(Items from a data source)
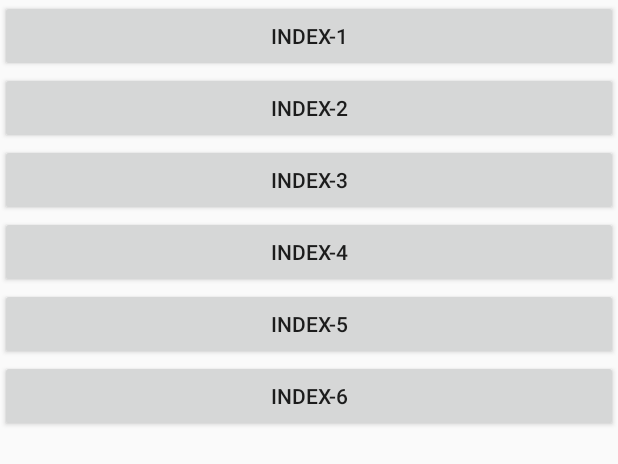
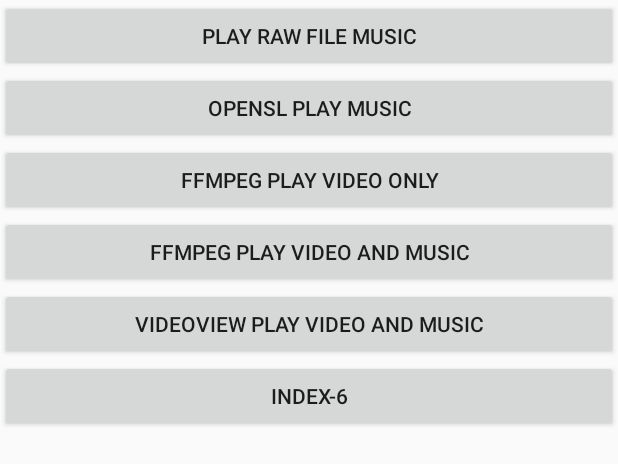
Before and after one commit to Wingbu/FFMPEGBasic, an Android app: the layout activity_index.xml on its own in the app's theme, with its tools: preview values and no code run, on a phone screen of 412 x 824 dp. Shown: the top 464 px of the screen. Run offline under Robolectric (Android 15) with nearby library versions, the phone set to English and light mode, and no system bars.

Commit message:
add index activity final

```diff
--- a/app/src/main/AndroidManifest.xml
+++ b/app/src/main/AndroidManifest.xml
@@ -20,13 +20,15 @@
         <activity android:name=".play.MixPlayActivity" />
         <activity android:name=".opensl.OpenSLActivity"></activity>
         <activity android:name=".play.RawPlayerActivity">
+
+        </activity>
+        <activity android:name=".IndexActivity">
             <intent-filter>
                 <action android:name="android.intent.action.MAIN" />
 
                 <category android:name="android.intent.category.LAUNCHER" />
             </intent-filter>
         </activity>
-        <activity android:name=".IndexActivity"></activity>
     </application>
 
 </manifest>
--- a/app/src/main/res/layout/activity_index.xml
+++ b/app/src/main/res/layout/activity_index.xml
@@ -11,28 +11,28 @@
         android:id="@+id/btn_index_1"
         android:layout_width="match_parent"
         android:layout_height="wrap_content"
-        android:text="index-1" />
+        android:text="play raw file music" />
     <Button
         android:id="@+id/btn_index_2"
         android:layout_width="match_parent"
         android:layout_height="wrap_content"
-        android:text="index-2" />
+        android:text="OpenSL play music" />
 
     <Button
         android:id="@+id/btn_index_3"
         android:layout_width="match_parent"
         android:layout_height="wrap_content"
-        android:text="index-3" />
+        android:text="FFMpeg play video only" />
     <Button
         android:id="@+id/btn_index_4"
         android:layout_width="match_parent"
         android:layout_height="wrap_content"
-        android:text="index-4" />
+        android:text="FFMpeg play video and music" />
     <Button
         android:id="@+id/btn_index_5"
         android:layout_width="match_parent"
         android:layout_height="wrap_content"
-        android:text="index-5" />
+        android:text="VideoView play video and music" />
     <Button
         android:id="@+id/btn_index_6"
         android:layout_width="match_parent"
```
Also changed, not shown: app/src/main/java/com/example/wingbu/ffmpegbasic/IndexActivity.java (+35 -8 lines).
--
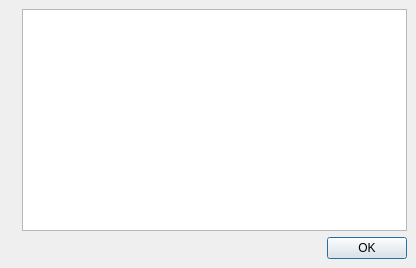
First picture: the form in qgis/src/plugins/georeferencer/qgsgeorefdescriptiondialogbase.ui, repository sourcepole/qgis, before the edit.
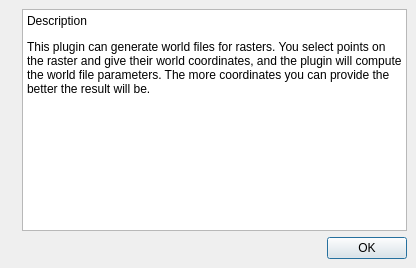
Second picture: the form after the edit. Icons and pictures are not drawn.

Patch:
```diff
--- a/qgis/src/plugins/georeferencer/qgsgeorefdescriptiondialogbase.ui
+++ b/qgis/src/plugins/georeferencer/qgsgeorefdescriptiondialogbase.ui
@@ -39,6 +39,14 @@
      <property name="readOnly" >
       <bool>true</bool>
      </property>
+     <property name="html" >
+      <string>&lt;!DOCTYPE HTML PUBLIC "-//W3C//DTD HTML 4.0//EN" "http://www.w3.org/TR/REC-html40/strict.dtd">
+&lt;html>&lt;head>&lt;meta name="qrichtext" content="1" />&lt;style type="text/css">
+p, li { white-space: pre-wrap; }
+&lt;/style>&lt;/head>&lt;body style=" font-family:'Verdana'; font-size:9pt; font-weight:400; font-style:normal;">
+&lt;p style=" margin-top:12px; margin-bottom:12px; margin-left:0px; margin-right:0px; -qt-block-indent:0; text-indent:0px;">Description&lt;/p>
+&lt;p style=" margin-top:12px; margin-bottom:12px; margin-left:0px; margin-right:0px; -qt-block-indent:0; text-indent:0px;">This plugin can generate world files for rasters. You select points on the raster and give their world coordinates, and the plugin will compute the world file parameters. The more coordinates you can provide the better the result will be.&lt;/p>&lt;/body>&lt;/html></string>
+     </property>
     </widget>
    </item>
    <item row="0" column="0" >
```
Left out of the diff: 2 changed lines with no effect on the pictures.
* * *
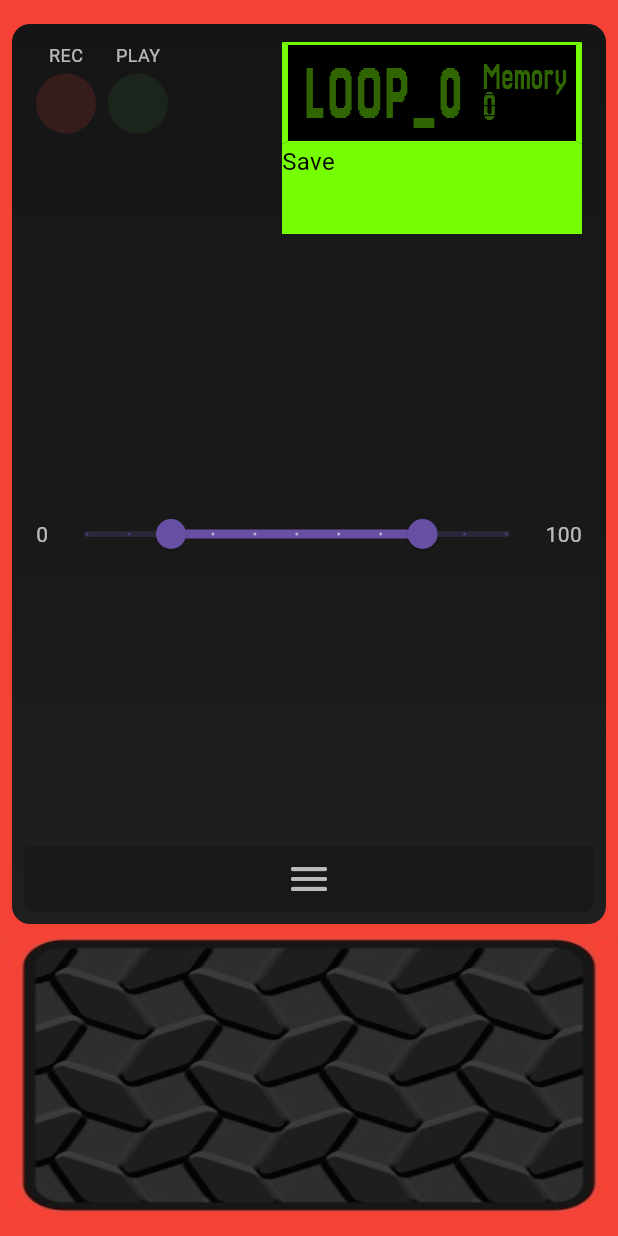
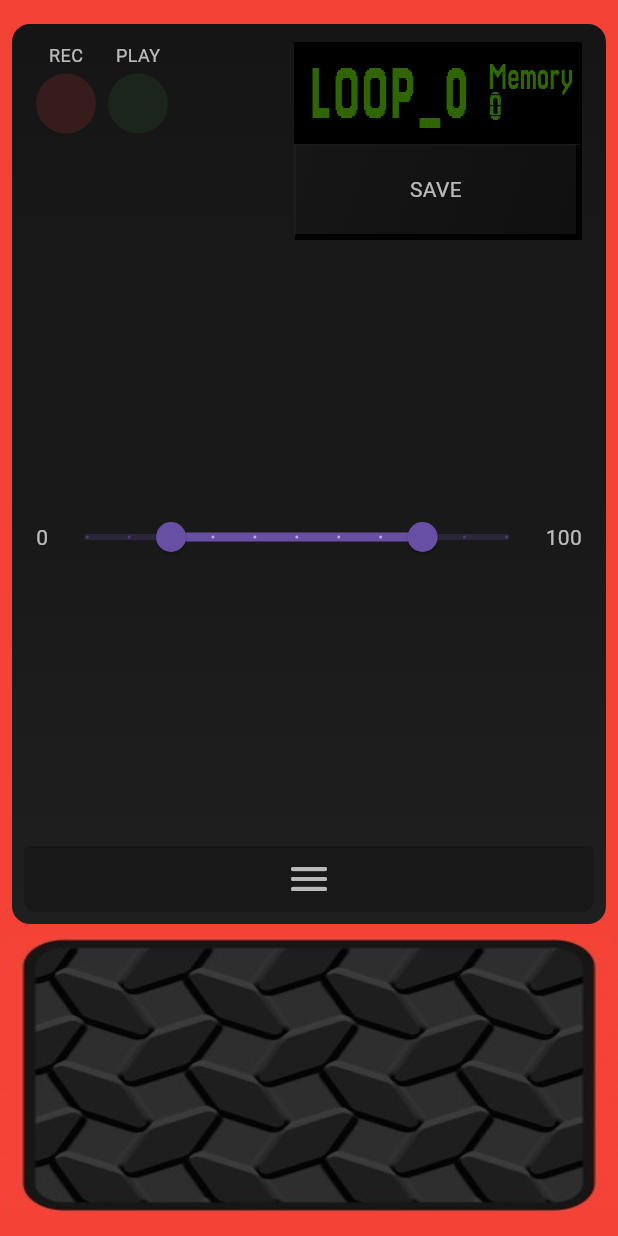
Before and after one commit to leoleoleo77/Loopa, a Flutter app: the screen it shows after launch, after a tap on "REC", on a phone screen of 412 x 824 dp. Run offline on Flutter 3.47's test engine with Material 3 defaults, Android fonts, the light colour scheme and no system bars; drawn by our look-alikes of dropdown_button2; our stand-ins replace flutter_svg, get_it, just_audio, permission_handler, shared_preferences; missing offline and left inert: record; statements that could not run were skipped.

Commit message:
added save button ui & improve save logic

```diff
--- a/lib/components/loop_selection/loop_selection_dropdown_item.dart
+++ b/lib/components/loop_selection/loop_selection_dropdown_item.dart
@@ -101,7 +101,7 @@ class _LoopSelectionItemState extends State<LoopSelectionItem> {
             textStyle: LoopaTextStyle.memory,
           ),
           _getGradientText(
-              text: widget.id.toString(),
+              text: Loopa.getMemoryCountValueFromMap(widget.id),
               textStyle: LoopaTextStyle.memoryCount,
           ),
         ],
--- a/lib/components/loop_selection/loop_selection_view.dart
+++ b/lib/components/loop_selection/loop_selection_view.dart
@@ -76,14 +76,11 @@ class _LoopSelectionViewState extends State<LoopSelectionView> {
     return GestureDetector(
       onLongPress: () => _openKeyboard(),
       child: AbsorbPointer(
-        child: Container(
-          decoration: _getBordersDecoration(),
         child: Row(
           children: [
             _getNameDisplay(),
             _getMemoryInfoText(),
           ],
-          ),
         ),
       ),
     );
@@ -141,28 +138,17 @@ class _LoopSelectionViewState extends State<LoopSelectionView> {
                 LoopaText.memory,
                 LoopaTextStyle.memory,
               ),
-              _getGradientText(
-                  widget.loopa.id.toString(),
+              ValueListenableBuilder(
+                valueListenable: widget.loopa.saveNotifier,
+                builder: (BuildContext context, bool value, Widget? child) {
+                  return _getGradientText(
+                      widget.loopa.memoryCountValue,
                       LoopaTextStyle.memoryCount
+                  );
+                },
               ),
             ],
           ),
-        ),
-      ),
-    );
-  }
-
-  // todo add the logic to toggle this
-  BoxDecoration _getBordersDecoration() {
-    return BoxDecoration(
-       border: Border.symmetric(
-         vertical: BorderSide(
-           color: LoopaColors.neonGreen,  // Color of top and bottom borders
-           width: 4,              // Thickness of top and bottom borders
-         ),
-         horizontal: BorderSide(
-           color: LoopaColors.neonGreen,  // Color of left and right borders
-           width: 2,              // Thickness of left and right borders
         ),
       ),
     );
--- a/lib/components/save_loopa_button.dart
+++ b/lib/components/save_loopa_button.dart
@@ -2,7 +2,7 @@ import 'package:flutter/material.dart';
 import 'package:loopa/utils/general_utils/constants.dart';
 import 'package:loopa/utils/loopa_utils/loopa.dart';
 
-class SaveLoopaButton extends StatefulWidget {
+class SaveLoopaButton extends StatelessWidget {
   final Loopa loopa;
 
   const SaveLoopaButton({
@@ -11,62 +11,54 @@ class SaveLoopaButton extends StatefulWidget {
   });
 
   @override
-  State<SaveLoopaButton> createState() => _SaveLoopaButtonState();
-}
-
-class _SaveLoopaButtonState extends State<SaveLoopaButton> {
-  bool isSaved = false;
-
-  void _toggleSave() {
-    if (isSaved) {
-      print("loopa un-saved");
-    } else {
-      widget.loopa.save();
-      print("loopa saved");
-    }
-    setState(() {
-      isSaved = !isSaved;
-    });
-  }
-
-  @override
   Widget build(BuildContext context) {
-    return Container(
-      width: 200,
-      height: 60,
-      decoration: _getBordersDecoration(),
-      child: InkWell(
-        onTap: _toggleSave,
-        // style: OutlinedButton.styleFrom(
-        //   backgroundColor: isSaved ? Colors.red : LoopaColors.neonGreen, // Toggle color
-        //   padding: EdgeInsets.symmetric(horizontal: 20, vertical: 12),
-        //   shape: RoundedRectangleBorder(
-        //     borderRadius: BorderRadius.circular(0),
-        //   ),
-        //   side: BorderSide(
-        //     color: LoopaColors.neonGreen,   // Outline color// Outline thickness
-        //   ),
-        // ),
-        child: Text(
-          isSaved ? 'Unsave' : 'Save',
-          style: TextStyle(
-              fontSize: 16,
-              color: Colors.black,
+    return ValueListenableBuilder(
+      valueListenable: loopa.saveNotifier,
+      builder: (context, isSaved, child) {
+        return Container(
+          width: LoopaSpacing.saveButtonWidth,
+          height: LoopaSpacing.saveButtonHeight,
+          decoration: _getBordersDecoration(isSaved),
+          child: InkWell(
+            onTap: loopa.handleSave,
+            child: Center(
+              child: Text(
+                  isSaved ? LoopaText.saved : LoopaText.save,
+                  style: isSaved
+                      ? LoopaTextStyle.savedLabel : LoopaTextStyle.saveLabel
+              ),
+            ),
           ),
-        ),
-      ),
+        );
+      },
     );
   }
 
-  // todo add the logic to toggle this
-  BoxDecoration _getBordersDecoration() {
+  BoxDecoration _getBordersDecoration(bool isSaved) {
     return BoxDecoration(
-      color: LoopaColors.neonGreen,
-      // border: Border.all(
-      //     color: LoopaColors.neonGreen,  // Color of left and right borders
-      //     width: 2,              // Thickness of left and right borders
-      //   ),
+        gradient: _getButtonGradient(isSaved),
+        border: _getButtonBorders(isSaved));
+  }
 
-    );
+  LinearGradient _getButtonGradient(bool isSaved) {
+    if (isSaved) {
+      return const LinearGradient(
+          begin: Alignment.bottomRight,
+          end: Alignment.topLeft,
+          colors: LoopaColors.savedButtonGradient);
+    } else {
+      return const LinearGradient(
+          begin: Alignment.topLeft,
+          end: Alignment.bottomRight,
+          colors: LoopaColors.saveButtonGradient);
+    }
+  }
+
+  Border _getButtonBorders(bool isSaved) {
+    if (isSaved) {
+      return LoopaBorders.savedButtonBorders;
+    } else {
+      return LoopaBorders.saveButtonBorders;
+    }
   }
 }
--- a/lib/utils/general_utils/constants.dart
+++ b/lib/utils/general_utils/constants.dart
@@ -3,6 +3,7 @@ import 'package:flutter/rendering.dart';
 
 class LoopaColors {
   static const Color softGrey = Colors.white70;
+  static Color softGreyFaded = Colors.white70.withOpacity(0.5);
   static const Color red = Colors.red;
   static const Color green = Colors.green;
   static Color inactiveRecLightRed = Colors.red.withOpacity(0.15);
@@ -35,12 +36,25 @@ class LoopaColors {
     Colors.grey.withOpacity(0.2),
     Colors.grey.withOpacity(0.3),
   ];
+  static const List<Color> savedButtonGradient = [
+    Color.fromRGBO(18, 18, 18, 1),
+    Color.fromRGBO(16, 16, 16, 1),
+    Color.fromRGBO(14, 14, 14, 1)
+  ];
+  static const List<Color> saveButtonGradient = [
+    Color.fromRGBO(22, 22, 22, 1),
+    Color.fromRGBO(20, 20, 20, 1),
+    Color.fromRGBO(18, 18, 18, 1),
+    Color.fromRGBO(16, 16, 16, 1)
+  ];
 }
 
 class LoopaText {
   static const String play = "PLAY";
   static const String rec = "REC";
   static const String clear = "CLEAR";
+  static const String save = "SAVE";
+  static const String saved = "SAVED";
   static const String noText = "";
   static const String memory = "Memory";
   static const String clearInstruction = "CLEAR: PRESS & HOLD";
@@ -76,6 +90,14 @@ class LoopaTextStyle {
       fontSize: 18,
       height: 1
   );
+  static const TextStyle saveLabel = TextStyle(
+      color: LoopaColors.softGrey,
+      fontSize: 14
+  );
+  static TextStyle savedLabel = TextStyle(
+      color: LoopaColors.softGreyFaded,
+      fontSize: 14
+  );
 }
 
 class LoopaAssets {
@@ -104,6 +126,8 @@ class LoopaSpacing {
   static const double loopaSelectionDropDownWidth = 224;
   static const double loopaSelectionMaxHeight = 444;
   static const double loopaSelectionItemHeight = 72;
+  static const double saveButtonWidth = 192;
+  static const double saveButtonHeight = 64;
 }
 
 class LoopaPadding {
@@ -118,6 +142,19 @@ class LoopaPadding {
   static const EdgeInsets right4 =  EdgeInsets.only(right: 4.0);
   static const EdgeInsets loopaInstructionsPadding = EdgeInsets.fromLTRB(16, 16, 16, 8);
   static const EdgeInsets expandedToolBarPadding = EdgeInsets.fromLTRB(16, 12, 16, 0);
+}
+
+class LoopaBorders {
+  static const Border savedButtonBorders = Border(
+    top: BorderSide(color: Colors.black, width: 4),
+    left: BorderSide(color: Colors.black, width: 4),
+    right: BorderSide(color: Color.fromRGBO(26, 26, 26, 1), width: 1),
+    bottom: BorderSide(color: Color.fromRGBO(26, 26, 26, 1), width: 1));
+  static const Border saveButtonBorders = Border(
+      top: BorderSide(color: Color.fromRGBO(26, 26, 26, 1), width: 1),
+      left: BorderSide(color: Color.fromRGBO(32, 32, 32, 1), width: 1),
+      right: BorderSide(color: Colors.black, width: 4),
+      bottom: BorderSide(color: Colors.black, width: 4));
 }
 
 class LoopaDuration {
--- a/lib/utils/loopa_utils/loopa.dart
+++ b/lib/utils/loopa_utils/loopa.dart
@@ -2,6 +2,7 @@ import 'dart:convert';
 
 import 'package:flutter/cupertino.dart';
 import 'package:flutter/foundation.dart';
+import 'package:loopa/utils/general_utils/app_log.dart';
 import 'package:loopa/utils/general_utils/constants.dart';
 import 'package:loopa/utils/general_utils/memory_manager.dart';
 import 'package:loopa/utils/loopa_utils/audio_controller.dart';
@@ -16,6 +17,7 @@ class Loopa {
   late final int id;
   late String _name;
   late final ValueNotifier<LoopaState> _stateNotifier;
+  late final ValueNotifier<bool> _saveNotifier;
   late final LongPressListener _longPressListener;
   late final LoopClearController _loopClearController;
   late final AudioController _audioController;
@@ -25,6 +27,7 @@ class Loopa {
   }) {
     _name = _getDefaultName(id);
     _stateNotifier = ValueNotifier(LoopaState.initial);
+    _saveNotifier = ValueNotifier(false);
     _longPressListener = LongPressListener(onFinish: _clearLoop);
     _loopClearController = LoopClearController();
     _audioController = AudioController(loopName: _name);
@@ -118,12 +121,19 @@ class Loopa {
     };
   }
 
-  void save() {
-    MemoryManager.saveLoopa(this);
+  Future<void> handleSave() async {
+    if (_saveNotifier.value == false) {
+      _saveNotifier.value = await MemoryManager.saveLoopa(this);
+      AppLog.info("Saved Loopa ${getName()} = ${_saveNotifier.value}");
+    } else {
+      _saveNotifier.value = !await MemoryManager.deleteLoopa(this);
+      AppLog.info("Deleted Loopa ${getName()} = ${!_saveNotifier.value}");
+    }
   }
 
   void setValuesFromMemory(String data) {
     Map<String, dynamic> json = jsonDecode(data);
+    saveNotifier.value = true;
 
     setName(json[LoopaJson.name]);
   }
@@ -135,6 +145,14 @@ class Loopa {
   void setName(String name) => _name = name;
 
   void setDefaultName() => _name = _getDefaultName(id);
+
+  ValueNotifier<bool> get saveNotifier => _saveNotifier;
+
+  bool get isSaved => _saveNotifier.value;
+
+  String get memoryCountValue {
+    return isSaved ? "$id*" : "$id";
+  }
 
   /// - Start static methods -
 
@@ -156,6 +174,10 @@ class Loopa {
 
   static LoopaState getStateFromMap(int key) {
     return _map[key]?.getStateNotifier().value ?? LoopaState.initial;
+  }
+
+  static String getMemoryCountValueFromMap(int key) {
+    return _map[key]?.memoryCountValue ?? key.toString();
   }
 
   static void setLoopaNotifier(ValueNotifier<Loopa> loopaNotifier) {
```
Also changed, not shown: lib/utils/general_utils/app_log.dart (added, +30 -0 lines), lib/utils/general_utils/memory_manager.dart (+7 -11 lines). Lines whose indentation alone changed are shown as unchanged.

What is required: Nothing but a number is expected here: the number of lines above that hold the word "LoopaState".

Solved problem: 4